[Data items]

>>

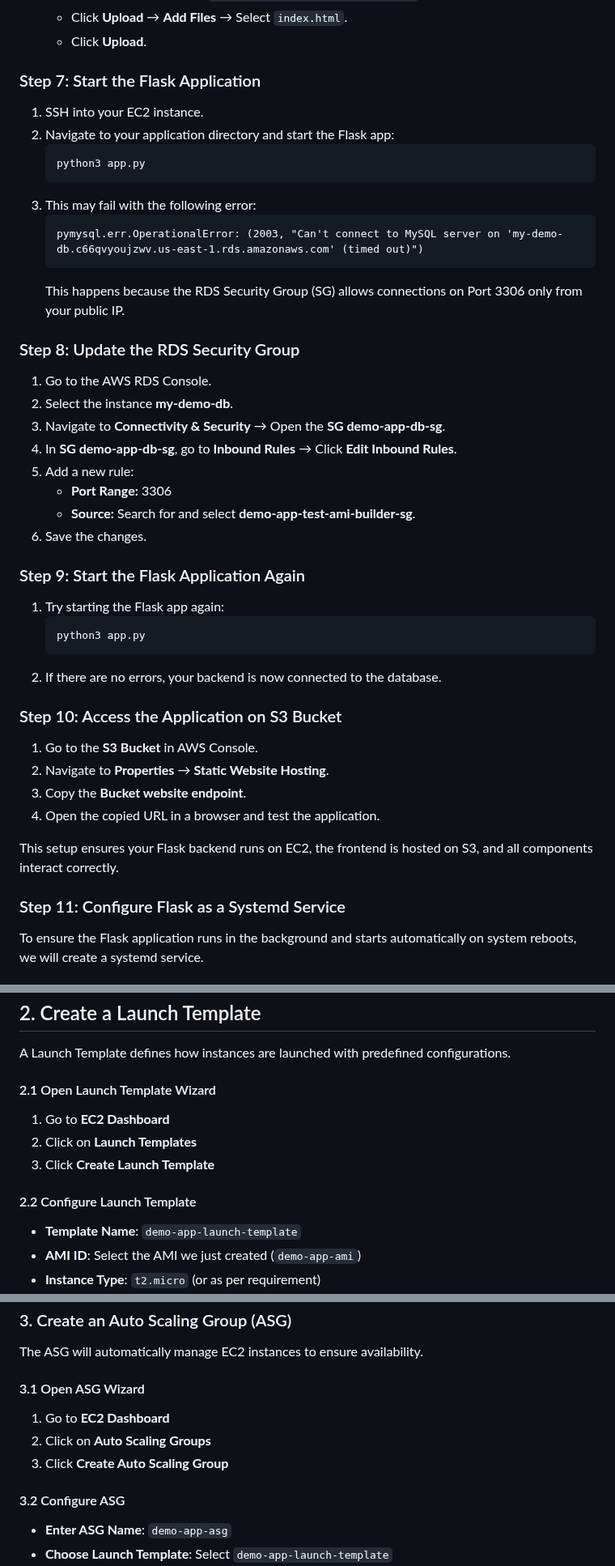
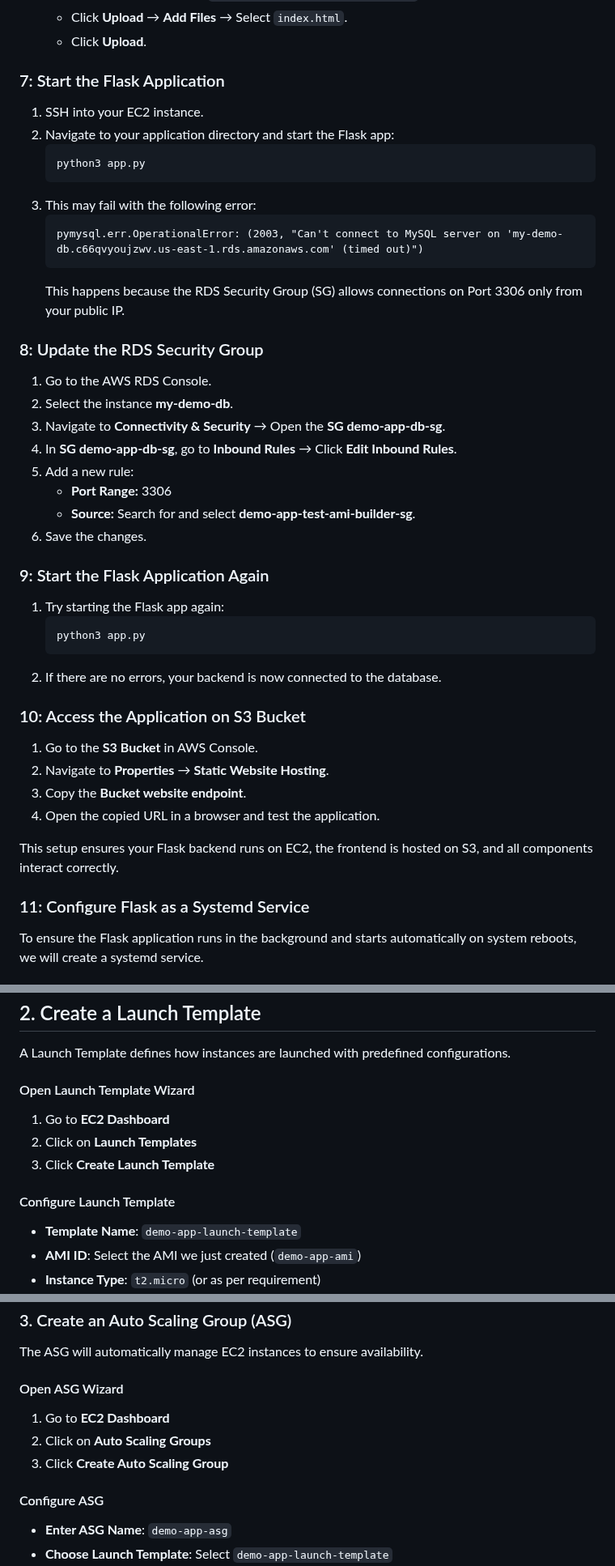
Before and after one commit to shivalkarrahul/demo-three-tier-app-on-aws, a Markdown page: README.md, 3 parts joined by grey strips. Shown at 81% size. Drawn GitHub-style.

````diff
--- a/README.md
+++ b/README.md
@@ -636,7 +636,7 @@ if __name__ == "__main__":
    - Click **Upload** → **Add Files** → Select `index.html`.
    - Click **Upload**.
 
-### Step 7: Start the Flask Application
+### 7: Start the Flask Application
 1. SSH into your EC2 instance.
 2. Navigate to your application directory and start the Flask app:
    ```bash
@@ -648,7 +648,7 @@ if __name__ == "__main__":
    ```
    This happens because the RDS Security Group (SG) allows connections on Port 3306 only from your public IP.
 
-### Step 8: Update the RDS Security Group
+### 8: Update the RDS Security Group
 1. Go to the AWS RDS Console.
 2. Select the instance **my-demo-db**.
 3. Navigate to **Connectivity & Security** → Open the **SG demo-app-db-sg**.
@@ -658,14 +658,14 @@ if __name__ == "__main__":
    - **Source:** Search for and select **demo-app-test-ami-builder-sg**.
 6. Save the changes.
 
-### Step 9: Start the Flask Application Again
+### 9: Start the Flask Application Again
 1. Try starting the Flask app again:
    ```bash
    python3 app.py
    ```
 2. If there are no errors, your backend is now connected to the database.
 
-### Step 10: Access the Application on S3 Bucket
+### 10: Access the Application on S3 Bucket
 1. Go to the **S3 Bucket** in AWS Console.
 2. Navigate to **Properties** → **Static Website Hosting**.
 3. Copy the **Bucket website endpoint**.
@@ -673,7 +673,7 @@ if __name__ == "__main__":
 
 This setup ensures your Flask backend runs on EC2, the frontend is hosted on S3, and all components interact correctly.
 
-### Step 11: Configure Flask as a Systemd Service
+### 11: Configure Flask as a Systemd Service
 To ensure the Flask application runs in the background and starts automatically on system reboots, we will create a systemd service.
 
 #### 1. Create a Systemd Service File
@@ -758,12 +758,12 @@ sudo systemctl stop flask-app
 ## 2. Create a Launch Template
 A Launch Template defines how instances are launched with predefined configurations.
 
-#### 2.1 Open Launch Template Wizard
+#### Open Launch Template Wizard
 1. Go to **EC2 Dashboard**
 2. Click on **Launch Templates**
 3. Click **Create Launch Template**
 
-#### 2.2 Configure Launch Template
+#### Configure Launch Template
 - **Template Name**: `demo-app-launch-template`
 - **AMI ID**: Select the AMI we just created (`demo-app-ami`)
 - **Instance Type**: `t2.micro` (or as per requirement)
@@ -790,12 +790,12 @@ sudo systemctl enable flask-app
 ### 3. Create an Auto Scaling Group (ASG)
 The ASG will automatically manage EC2 instances to ensure availability.
 
-#### 3.1 Open ASG Wizard
+#### Open ASG Wizard
 1. Go to **EC2 Dashboard**
 2. Click on **Auto Scaling Groups**
 3. Click **Create Auto Scaling Group**
 
-#### 3.2 Configure ASG
+#### Configure ASG
 - **Enter ASG Name**: `demo-app-asg`
 - **Choose Launch Template**: Select `demo-app-launch-template`
 - **Choose VPC and Subnets**: We will create ASG in Private Subnet
````
Also changed, not shown: other parts of README.md (+4 -4 lines).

<<

◆ **Requirement**: Repeat the data verbatim, excluding all pictures.

◆ **Result**:
Before and after one commit to shivalkarrahul/demo-three-tier-app-on-aws, a Markdown page: README.md, 3 parts joined by grey strips. Shown at 81% size. Drawn GitHub-style.

````diff
--- a/README.md
+++ b/README.md
@@ -636,7 +636,7 @@ if __name__ == "__main__":
    - Click **Upload** → **Add Files** → Select `index.html`.
    - Click **Upload**.
 
-### Step 7: Start the Flask Application
+### 7: Start the Flask Application
 1. SSH into your EC2 instance.
 2. Navigate to your application directory and start the Flask app:
    ```bash
@@ -648,7 +648,7 @@ if __name__ == "__main__":
    ```
    This happens because the RDS Security Group (SG) allows connections on Port 3306 only from your public IP.
 
-### Step 8: Update the RDS Security Group
+### 8: Update the RDS Security Group
 1. Go to the AWS RDS Console.
 2. Select the instance **my-demo-db**.
 3. Navigate to **Connectivity & Security** → Open the **SG demo-app-db-sg**.
@@ -658,14 +658,14 @@ if __name__ == "__main__":
    - **Source:** Search for and select **demo-app-test-ami-builder-sg**.
 6. Save the changes.
 
-### Step 9: Start the Flask Application Again
+### 9: Start the Flask Application Again
 1. Try starting the Flask app again:
    ```bash
    python3 app.py
    ```
 2. If there are no errors, your backend is now connected to the database.
 
-### Step 10: Access the Application on S3 Bucket
+### 10: Access the Application on S3 Bucket
 1. Go to the **S3 Bucket** in AWS Console.
 2. Navigate to **Properties** → **Static Website Hosting**.
 3. Copy the **Bucket website endpoint**.
@@ -673,7 +673,7 @@ if __name__ == "__main__":
 
 This setup ensures your Flask backend runs on EC2, the frontend is hosted on S3, and all components interact correctly.
 
-### Step 11: Configure Flask as a Systemd Service
+### 11: Configure Flask as a Systemd Service
 To ensure the Flask application runs in the background and starts automatically on system reboots, we will create a systemd service.
 
 #### 1. Create a Systemd Service File
@@ -758,12 +758,12 @@ sudo systemctl stop flask-app
 ## 2. Create a Launch Template
 A Launch Template defines how instances are launched with predefined configurations.
 
-#### 2.1 Open Launch Template Wizard
+#### Open Launch Template Wizard
 1. Go to **EC2 Dashboard**
 2. Click on **Launch Templates**
 3. Click **Create Launch Template**
 
-#### 2.2 Configure Launch Template
+#### Configure Launch Template
 - **Template Name**: `demo-app-launch-template`
 - **AMI ID**: Select the AMI we just created (`demo-app-ami`)
 - **Instance Type**: `t2.micro` (or as per requirement)
@@ -790,12 +790,12 @@ sudo systemctl enable flask-app
 ### 3. Create an Auto Scaling Group (ASG)
 The ASG will automatically manage EC2 instances to ensure availability.
 
-#### 3.1 Open ASG Wizard
+#### Open ASG Wizard
 1. Go to **EC2 Dashboard**
 2. Click on **Auto Scaling Groups**
 3. Click **Create Auto Scaling Group**
 
-#### 3.2 Configure ASG
+#### Configure ASG
 - **Enter ASG Name**: `demo-app-asg`
 - **Choose Launch Template**: Select `demo-app-launch-template`
 - **Choose VPC and Subnets**: We will create ASG in Private Subnet
````
Also changed, not shown: other parts of README.md (+4 -4 lines).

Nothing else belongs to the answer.